* [ACTIVITY]:
Your answer should be a single number: the count of lines in the records below containing the word "ComputationNode".

* [GIVEN RECORDS]:
┌──

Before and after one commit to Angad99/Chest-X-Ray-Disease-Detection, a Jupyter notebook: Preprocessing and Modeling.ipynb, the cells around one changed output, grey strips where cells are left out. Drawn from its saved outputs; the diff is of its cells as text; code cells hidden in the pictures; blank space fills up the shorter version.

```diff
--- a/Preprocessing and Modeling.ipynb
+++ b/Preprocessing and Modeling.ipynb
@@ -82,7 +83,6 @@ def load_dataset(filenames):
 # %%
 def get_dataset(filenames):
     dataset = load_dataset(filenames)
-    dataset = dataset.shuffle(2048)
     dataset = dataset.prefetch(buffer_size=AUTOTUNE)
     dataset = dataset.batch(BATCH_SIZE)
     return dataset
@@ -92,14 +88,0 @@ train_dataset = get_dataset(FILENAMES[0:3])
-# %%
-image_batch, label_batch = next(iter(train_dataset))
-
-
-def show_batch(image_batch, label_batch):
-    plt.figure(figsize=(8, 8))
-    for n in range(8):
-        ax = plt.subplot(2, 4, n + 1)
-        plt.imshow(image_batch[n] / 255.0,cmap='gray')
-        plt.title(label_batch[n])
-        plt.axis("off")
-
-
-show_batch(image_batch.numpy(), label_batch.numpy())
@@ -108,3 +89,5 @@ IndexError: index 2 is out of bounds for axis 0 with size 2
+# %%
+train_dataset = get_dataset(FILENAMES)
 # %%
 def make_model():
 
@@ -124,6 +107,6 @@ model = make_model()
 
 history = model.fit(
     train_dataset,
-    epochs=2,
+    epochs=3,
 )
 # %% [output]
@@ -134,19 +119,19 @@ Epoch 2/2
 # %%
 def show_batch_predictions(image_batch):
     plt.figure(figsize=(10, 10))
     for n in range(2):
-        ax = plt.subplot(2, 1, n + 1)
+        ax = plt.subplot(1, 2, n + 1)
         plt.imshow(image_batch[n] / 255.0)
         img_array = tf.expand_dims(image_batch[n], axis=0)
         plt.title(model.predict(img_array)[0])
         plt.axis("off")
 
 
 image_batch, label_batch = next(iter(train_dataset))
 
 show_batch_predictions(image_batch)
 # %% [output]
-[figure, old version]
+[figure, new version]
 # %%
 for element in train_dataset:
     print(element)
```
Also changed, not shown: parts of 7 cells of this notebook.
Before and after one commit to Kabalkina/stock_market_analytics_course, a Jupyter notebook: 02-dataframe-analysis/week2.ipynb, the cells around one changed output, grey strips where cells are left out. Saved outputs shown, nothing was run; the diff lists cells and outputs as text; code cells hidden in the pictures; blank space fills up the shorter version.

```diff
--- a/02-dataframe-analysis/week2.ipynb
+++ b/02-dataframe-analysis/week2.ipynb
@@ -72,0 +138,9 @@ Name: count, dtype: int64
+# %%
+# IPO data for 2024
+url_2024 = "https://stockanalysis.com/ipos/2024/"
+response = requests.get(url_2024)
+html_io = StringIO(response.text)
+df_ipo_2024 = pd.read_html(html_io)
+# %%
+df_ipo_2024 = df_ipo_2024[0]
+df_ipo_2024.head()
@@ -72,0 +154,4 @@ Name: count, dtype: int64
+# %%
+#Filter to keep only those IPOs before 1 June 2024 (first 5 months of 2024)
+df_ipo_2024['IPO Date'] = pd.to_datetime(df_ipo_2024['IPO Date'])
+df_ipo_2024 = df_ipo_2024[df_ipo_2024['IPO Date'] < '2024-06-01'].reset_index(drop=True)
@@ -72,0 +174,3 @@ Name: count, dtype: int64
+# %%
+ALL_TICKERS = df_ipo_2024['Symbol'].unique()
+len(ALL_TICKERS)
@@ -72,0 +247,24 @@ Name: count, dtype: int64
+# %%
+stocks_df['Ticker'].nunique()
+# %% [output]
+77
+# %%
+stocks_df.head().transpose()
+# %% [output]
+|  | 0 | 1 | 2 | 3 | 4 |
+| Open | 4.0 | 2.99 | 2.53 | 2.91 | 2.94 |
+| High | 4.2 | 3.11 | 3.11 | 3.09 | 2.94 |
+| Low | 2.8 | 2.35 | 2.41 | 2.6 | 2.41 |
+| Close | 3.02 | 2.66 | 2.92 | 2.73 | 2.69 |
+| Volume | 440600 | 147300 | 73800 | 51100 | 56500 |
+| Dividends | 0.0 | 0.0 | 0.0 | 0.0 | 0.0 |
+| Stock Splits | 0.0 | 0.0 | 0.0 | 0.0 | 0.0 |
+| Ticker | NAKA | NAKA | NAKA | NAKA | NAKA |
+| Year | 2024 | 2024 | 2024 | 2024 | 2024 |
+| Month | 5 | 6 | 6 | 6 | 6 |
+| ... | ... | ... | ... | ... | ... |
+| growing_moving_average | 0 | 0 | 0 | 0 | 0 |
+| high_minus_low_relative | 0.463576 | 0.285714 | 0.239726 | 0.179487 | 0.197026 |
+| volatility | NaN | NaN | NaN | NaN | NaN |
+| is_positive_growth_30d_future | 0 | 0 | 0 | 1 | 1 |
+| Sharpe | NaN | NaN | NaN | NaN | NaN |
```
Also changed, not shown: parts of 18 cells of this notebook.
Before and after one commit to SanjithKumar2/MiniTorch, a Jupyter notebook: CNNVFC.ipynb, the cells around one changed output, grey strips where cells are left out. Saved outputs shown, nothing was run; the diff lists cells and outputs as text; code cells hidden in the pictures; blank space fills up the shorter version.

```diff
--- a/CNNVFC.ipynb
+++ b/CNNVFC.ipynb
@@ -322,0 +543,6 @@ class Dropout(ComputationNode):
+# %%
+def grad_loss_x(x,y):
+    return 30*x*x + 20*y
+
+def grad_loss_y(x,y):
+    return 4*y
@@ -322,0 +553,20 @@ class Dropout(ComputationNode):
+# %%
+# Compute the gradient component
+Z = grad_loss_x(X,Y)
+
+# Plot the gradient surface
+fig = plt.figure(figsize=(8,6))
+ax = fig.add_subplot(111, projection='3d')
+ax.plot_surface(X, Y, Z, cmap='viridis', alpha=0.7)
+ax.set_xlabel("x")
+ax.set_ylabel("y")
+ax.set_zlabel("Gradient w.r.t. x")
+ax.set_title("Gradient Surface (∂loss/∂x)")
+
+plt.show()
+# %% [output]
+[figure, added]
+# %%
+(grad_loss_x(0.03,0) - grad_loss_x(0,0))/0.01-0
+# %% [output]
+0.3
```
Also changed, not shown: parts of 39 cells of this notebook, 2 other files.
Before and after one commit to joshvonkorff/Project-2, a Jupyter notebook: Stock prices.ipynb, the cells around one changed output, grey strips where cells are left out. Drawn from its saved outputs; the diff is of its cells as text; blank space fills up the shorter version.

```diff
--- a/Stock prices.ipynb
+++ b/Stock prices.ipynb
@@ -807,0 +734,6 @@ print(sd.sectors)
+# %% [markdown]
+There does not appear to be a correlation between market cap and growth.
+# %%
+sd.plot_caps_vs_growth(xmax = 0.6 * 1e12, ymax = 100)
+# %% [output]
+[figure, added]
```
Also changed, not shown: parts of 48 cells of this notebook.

└──

* [ANSWER TO THE PROBLEM]:
2